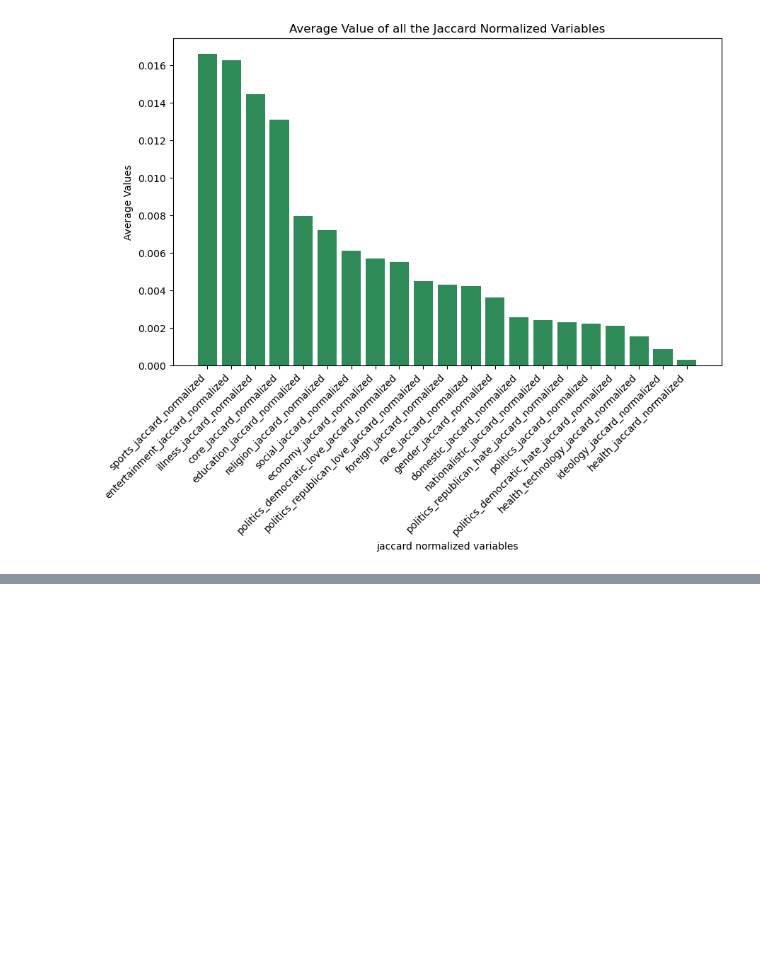
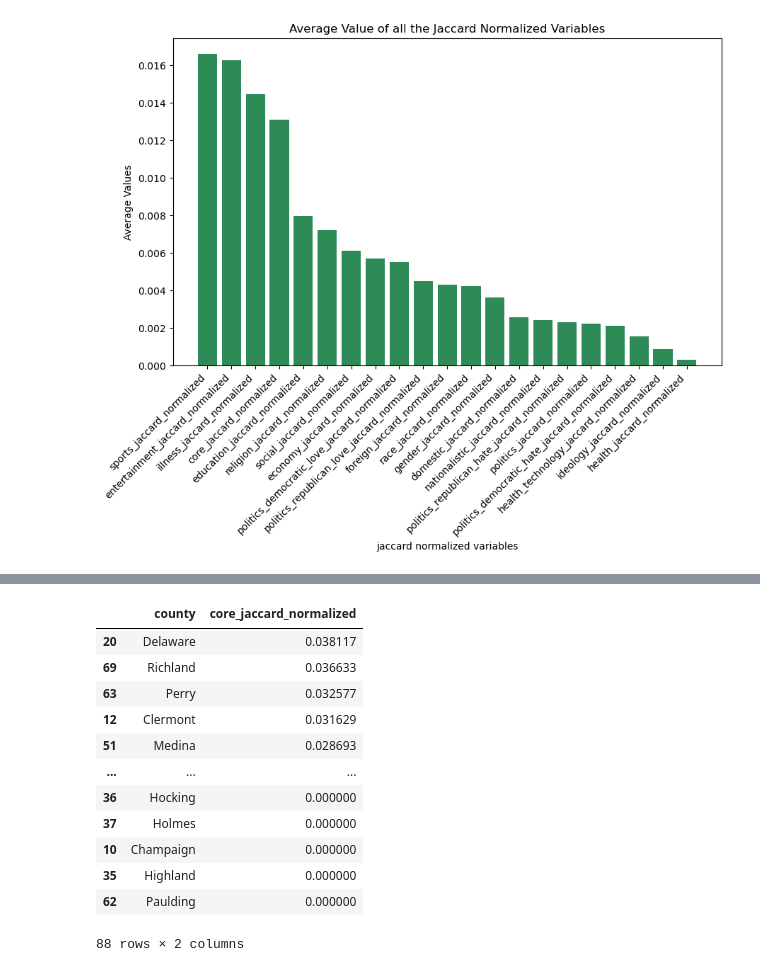
Before and after one commit to babli18/Covid-19-Awareness-Cases-in-Ohio, a Jupyter notebook: descriptive.ipynb, the cells around one changed output, grey strips where cells are left out. Drawn from its saved outputs; the diff is of its cells as text; code cells hidden in the pictures; blank space fills up the shorter version.

```diff
--- a/descriptive.ipynb
+++ b/descriptive.ipynb
@@ -124,0 +133,23 @@ dtype('float64')
+# %%
+core_jaccard_normalized_county = df[['county','core_jaccard_normalized']]
+core_jaccard_normalized_county_agg=(core_jaccard_normalized_county
+                                    .groupby('county')
+                                    .aggregate({'core_jaccard_normalized': 'mean'})
+                                    )
+core_jaccard_normalized_county_agg = core_jaccard_normalized_county_agg.reset_index()
+core_jaccard_normalized_county_agg.sort_values(by='core_jaccard_normalized',ascending=False, inplace=True)
+core_jaccard_normalized_county_agg
+# %% [output]
+|  | county | core_jaccard_normalized |
+| 20 | Delaware | 0.038117 |
+| 69 | Richland | 0.036633 |
+| 63 | Perry | 0.032577 |
+| 12 | Clermont | 0.031629 |
+| 51 | Medina | 0.028693 |
+| ... | ... | ... |
+| 36 | Hocking | 0.000000 |
+| 37 | Holmes | 0.000000 |
+| 10 | Champaign | 0.000000 |
+| 35 | Highland | 0.000000 |
+| 62 | Paulding | 0.000000 |
+88 rows × 2 columns
```
Also changed, not shown: parts of 9 cells of this notebook, 8 other files.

- **Work item**: The expected response is every line of the material, written out exactly, with the images removed.

- **Written answer**:
Before and after one commit to babli18/Covid-19-Awareness-Cases-in-Ohio, a Jupyter notebook: descriptive.ipynb, the cells around one changed output, grey strips where cells are left out. Drawn from its saved outputs; the diff is of its cells as text; code cells hidden in the pictures; blank space fills up the shorter version.

```diff
--- a/descriptive.ipynb
+++ b/descriptive.ipynb
@@ -124,0 +133,23 @@ dtype('float64')
+# %%
+core_jaccard_normalized_county = df[['county','core_jaccard_normalized']]
+core_jaccard_normalized_county_agg=(core_jaccard_normalized_county
+                                    .groupby('county')
+                                    .aggregate({'core_jaccard_normalized': 'mean'})
+                                    )
+core_jaccard_normalized_county_agg = core_jaccard_normalized_county_agg.reset_index()
+core_jaccard_normalized_county_agg.sort_values(by='core_jaccard_normalized',ascending=False, inplace=True)
+core_jaccard_normalized_county_agg
+# %% [output]
+|  | county | core_jaccard_normalized |
+| 20 | Delaware | 0.038117 |
+| 69 | Richland | 0.036633 |
+| 63 | Perry | 0.032577 |
+| 12 | Clermont | 0.031629 |
+| 51 | Medina | 0.028693 |
+| ... | ... | ... |
+| 36 | Hocking | 0.000000 |
+| 37 | Holmes | 0.000000 |
+| 10 | Champaign | 0.000000 |
+| 35 | Highland | 0.000000 |
+| 62 | Paulding | 0.000000 |
+88 rows × 2 columns
```
Also changed, not shown: parts of 9 cells of this notebook, 8 other files.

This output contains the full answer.